**Exercise objective:** Could you find each line of the data below that contains the word "flexDirection" and copy those lines?

**Source data:**
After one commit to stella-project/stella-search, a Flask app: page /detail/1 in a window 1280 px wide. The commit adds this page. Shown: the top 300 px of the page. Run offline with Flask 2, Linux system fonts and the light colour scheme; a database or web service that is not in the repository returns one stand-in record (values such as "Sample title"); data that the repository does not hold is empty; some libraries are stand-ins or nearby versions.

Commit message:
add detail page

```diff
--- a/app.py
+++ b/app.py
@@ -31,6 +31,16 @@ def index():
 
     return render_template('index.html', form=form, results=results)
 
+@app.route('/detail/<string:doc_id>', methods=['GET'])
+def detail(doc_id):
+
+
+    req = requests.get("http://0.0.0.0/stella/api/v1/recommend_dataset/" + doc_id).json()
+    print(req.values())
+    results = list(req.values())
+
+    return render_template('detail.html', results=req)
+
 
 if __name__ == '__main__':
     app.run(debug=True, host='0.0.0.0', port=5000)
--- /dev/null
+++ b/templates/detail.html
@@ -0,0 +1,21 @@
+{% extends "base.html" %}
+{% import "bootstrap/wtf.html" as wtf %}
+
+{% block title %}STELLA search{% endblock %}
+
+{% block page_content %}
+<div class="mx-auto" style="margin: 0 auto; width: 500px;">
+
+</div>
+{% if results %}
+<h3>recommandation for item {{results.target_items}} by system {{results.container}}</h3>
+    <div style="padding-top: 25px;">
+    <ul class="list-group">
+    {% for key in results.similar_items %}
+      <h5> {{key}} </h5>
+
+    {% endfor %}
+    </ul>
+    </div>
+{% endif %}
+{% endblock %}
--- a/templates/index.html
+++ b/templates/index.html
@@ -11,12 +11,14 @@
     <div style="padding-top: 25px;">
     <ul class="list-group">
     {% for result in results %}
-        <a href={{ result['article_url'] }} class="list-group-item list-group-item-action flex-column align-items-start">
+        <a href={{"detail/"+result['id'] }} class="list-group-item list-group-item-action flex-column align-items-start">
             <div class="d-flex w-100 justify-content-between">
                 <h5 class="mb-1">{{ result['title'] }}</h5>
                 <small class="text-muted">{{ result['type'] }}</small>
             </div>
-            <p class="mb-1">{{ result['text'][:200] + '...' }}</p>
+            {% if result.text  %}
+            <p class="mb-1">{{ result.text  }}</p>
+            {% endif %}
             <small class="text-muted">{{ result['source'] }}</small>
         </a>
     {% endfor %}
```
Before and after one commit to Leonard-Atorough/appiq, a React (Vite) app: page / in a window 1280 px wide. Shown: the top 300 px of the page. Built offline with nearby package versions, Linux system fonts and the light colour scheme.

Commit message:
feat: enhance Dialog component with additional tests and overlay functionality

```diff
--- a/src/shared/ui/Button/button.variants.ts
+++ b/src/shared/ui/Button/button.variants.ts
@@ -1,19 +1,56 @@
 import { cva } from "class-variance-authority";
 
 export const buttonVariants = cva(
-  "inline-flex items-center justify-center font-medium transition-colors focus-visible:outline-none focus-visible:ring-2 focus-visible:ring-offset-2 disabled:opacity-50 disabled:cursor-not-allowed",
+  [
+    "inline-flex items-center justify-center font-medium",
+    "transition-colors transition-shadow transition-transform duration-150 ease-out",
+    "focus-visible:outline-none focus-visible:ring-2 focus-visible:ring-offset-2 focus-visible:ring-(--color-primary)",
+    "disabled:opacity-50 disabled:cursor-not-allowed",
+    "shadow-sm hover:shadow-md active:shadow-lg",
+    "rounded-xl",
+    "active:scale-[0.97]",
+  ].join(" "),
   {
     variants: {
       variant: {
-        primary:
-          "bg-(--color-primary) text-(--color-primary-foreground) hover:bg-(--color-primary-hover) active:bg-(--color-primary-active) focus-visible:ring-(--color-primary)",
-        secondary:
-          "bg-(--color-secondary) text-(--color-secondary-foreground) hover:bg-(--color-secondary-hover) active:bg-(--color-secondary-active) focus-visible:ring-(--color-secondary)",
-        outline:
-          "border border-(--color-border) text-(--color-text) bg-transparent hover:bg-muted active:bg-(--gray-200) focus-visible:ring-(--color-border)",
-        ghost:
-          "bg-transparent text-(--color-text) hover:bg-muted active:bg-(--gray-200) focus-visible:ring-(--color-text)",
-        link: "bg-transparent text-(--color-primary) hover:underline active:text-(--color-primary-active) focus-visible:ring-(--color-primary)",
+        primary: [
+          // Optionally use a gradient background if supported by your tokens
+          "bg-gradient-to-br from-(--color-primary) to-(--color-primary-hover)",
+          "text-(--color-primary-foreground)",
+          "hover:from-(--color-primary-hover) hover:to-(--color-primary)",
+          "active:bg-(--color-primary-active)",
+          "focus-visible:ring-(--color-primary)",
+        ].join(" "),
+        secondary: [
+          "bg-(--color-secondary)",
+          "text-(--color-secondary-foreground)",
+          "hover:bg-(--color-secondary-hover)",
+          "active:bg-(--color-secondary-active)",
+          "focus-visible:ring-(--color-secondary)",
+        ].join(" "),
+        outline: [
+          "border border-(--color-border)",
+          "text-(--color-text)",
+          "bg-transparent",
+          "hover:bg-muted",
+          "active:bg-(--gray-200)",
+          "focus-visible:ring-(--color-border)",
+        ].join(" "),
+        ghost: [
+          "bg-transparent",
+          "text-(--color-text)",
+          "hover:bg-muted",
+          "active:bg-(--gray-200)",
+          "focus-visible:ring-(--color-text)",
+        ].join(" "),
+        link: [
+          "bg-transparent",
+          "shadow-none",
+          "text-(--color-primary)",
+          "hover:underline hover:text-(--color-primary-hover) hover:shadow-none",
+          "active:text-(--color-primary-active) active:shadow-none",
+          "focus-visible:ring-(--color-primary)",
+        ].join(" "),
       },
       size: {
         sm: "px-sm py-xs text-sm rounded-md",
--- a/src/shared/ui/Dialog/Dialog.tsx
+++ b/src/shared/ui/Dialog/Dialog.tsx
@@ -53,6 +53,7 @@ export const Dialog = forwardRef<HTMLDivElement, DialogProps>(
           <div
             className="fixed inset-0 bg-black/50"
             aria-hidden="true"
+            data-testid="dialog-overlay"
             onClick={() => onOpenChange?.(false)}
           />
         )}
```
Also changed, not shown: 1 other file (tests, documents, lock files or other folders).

==

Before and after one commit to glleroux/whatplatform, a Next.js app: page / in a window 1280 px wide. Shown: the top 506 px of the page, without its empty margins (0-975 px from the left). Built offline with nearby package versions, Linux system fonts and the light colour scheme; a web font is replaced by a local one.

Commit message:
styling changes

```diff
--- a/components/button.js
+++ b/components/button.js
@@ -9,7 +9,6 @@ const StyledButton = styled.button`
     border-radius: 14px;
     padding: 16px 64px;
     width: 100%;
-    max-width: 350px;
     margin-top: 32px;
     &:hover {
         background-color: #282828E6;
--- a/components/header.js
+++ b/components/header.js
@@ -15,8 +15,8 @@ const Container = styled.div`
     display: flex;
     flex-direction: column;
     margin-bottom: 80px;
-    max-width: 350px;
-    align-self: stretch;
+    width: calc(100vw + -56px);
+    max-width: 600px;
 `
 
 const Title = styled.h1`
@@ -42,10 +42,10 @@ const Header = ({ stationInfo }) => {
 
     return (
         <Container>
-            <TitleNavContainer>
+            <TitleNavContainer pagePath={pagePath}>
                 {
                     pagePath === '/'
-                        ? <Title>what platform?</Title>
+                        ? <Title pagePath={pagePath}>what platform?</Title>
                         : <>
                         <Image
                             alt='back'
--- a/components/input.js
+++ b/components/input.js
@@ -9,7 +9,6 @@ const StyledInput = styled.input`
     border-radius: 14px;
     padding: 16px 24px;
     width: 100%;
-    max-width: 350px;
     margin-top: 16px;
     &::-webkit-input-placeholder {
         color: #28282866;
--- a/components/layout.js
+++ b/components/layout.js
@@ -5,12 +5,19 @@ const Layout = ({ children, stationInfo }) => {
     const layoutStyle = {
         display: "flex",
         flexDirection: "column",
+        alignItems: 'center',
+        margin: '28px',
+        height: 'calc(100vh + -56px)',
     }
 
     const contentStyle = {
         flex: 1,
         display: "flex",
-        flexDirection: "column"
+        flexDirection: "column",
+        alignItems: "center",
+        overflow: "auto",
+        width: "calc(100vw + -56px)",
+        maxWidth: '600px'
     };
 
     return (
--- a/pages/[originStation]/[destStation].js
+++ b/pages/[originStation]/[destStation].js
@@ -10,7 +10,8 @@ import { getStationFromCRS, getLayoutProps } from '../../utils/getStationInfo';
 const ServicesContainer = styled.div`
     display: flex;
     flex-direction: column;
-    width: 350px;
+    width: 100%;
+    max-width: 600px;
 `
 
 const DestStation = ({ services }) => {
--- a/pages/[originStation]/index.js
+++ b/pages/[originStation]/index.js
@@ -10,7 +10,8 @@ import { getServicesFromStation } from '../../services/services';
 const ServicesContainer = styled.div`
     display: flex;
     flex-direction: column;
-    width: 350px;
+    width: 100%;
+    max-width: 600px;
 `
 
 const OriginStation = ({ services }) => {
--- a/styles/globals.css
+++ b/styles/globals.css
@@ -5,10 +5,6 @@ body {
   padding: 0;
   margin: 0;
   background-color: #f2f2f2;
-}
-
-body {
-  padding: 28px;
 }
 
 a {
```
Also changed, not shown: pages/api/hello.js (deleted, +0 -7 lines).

**The answer:**
         flexDirection: "column",
-        flexDirection: "column"
+        flexDirection: "column",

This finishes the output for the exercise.